Funds – a fund is similar to financing, in the sense that the financier assumes that the money contributed will generate a financial return. The return results from the activities developed by the fund, whether or not supplemented by payment of interest. A fund is generally set up as a social safety net, as a flywheel for innovation or for sustainability purposes. There are three types of funds: donor-advised funds, revolving funds and raising funds.

Guarantee – a guarantee or security is a structure used to reduce a certain risk and thereby arrange the financing. In case of a guarantee, the guarantor states that another party will meet his obligations. If the latter falls to do so, the guarantor can be called upon to meet these obligations. A guarantee can be used to start up a project, which would otherwise suffer an undesirable delay or would be cancelled entirely due to the financial risk.

Subsidising – a subsidy is a one-off or recurrent investment, intended for project which cannot be realised in the free market. The essence is that the investment does not generate any (directly attributable) financial revenue. The benefits are usually social or otherwise non-financeable.

Financing/lending – the essence of financing or a loan is that interest is paid. This means that, in principle, financing is profitable. However, if the government acts as a moneylender, it runs a bed debt risk: this is the risk that the interest or debt is not paid. In case of government financing, it is important to determine why the other party is unable to take out a regular loan with a bank.
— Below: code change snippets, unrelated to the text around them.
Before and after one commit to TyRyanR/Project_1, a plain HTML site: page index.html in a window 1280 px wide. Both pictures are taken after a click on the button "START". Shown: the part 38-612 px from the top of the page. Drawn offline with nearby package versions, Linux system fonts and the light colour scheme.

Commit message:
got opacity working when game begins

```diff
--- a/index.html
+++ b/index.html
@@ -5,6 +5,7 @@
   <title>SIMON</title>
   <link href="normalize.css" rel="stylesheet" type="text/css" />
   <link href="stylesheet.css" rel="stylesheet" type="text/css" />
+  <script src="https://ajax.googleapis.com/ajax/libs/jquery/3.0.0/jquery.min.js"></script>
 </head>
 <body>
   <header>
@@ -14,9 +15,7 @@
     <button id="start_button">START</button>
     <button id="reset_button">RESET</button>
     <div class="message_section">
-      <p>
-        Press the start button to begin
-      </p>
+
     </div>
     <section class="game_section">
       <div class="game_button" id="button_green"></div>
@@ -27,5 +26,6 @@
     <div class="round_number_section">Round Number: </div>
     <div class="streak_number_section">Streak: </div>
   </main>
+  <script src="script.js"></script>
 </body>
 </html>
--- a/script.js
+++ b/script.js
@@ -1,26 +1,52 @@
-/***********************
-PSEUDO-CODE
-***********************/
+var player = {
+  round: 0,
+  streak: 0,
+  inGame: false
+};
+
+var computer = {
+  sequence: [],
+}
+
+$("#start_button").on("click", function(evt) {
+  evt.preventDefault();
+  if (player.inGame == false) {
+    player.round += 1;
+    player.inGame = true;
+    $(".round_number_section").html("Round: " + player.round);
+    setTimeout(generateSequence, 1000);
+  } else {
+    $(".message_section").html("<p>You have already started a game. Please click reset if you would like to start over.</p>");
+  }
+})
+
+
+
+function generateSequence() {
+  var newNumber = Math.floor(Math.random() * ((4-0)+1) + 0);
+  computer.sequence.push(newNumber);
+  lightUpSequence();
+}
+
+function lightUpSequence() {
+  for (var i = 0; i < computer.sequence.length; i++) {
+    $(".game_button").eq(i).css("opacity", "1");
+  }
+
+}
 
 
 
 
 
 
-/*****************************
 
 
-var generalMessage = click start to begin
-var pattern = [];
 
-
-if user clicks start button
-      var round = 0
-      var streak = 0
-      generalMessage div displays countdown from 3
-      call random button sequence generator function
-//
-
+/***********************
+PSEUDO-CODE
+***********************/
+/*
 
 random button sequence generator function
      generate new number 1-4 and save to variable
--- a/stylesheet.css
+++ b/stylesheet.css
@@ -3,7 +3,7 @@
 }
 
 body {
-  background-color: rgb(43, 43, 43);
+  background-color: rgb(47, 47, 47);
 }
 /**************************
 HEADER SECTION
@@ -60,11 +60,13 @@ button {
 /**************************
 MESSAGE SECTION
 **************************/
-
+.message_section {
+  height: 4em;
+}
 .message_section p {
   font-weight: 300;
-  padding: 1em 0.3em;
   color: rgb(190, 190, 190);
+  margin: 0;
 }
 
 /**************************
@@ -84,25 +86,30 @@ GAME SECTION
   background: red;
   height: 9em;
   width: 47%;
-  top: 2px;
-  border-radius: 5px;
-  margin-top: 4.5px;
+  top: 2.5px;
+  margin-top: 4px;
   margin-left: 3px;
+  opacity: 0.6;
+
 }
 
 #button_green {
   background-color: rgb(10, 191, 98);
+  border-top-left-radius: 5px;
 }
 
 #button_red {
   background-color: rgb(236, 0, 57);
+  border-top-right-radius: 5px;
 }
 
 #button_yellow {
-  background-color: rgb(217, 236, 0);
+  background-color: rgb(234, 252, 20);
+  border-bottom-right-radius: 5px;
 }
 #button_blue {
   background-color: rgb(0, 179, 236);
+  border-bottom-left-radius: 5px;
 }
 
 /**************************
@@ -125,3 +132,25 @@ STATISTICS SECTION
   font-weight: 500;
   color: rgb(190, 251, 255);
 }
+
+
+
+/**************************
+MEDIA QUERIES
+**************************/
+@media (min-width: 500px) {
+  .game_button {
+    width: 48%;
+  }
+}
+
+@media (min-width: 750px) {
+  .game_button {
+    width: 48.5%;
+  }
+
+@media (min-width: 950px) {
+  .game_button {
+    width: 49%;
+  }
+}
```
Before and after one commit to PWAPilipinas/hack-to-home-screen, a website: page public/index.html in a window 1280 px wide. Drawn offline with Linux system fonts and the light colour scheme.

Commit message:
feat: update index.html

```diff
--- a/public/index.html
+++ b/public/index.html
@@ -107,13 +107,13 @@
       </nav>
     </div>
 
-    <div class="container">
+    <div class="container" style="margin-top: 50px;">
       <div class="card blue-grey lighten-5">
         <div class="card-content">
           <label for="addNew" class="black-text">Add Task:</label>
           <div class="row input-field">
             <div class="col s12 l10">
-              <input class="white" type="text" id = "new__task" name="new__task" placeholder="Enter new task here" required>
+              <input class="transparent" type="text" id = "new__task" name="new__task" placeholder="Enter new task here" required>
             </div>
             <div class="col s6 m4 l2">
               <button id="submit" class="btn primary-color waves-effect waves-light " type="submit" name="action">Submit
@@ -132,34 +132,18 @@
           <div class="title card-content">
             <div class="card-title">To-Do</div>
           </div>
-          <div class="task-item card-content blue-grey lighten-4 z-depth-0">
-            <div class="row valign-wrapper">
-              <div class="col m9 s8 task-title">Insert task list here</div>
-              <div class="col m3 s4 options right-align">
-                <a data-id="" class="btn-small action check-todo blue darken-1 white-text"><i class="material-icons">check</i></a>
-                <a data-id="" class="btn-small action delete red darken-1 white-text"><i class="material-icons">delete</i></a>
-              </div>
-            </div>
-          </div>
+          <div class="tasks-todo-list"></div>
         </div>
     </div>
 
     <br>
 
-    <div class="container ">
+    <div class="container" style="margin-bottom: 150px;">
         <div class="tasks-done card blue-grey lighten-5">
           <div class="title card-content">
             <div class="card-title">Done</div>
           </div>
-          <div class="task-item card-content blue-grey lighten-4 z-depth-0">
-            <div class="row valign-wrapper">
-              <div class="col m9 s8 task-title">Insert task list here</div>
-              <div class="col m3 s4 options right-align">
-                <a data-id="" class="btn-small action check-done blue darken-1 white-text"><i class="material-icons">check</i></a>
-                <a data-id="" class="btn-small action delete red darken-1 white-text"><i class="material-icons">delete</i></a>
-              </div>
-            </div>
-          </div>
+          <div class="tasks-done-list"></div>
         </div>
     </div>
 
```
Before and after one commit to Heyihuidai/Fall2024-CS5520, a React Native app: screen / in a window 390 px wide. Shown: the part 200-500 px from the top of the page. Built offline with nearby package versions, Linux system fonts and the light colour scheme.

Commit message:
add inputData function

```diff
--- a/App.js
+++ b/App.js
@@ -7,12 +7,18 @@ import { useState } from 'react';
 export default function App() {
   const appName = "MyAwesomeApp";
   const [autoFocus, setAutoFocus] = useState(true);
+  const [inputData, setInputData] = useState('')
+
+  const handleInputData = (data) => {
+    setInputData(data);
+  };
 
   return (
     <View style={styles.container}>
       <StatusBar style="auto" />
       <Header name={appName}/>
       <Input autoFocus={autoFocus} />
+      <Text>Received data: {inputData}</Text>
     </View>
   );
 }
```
Organising – Organising actually does not involve any direct financing by the government. An attempt is made to bring parties together and facilitate processes in other ways, the cost being limited to the related overheads and implantation cost.